The man paid little attention, but rather dug deep into the chest and withdrew a sports drink. “Ah, just what I need,” he sighed.
Rex stood on his tiptoes and peered at the man up close. Sam was thankful when the man walked away without noticing Rex’s strange behavior.
“What are you doing?” Sam snapped.
“Babushka is a Russian word,” Rex explained. “If he even flinched,” Rex slapped his palms together as if squashing a fly, “I would have caught him.”
Sam shook his head in disbelief.
“But alas,” Rex bowed his head, “they were too clever. They must have been trained well.”
“What are you talking about? They’re not Russian. They didn’t even have Russian accents.”

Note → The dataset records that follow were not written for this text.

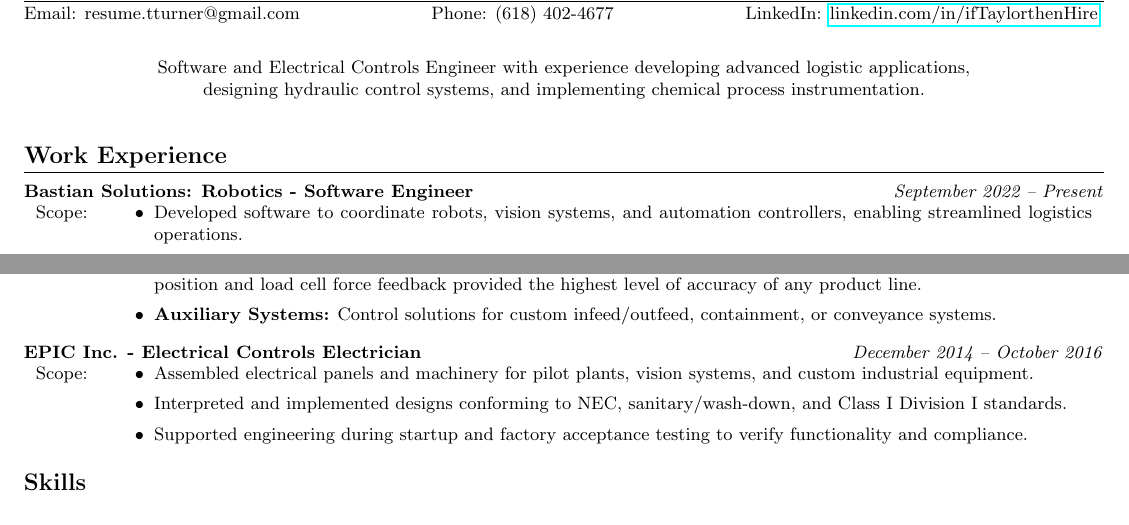
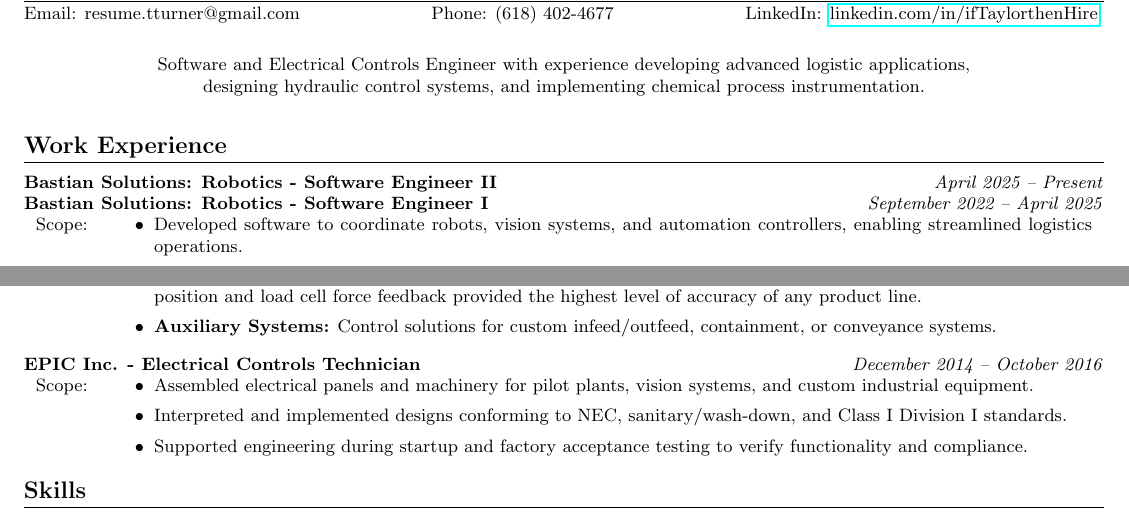
Before and after one commit to ifTaylor/Resume, a LaTeX CV (TaylorJTurnerResume.tex): two parts of the page, joined at a grey line, cut so that both start at the same text. Compiled offline with pdfLaTeX.

Commit message:
promotion

```diff
--- a/TaylorJTurnerResume.tex
+++ b/TaylorJTurnerResume.tex
@@ -13,7 +13,7 @@
 \pagestyle{empty}
 
 \titleformat{\section}{\large\bfseries}{}{0em}{}[\titlerule]
-\titlespacing{\section}{0pt}{4pt}{2pt}
+\titlespacing{\section}{0pt}{2pt}{2pt}
 
 \newcommand{\job}[3]{%
   \noindent\makebox[\textwidth]{%
@@ -47,7 +47,8 @@
 
 \section{Work Experience}
 \vspace{0.5em}
-\noindent\job{Bastian Solutions: Robotics}{Software Engineer}{September 2022 -- Present}
+\noindent\job{Bastian Solutions: Robotics}{Software Engineer II}{April 2025 -- Present}
+\noindent\job{Bastian Solutions: Robotics}{Software Engineer I}{September 2022 -- April 2025}
 \begin{tabularx}{\textwidth}{>{\raggedright\arraybackslash}p{1cm} X}
 Scope: &
 \begin{minipage}[t]{\hsize}
@@ -100,7 +101,7 @@
 \end{tabularx}
 \vspace{0.5em}
 
-\noindent\job{EPIC Inc.}{Electrical Controls Electrician}{December 2014 – October 2016}
+\noindent\job{EPIC Inc.}{Electrical Controls Technician}{December 2014 – October 2016}
 \begin{tabularx}{\textwidth}{>{\raggedright\arraybackslash}p{1cm} X}
 Scope: &
 \begin{minipage}[t]{\hsize}
```
Also changed, not shown: TaylorJTurnerResume.pdf, 1 other file.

Rex put a hand on Sam’s shoulder. “My dear friend, do you really think the KGB is going to just send spies out looking like Russian spies? They aren’t stupid. American accents would make the perfect cover-up. No one would ever suspect.”
Sam blew out a breath of exasperation, “Come on.” He dug deep into the chest, pulled out a Cherry Smash and a root beer. He handed the root beer to Rex.
Rex hugged the bottle as if it were a long lost friend, “My sarsaparilla!”
“Are you ever going to stop doing that?” Sam wondered aloud.
Rex ignored the question. The boys took their drinks to the register and stood in line behind the cyclists.
The man with the sports drink paid first and stepped aside to wait for his friends.
Rex boomed, “Hey Sam, Yaya’s making,” and then spoke even louder, “wiener schnitzel for dinner. Wanna come over?”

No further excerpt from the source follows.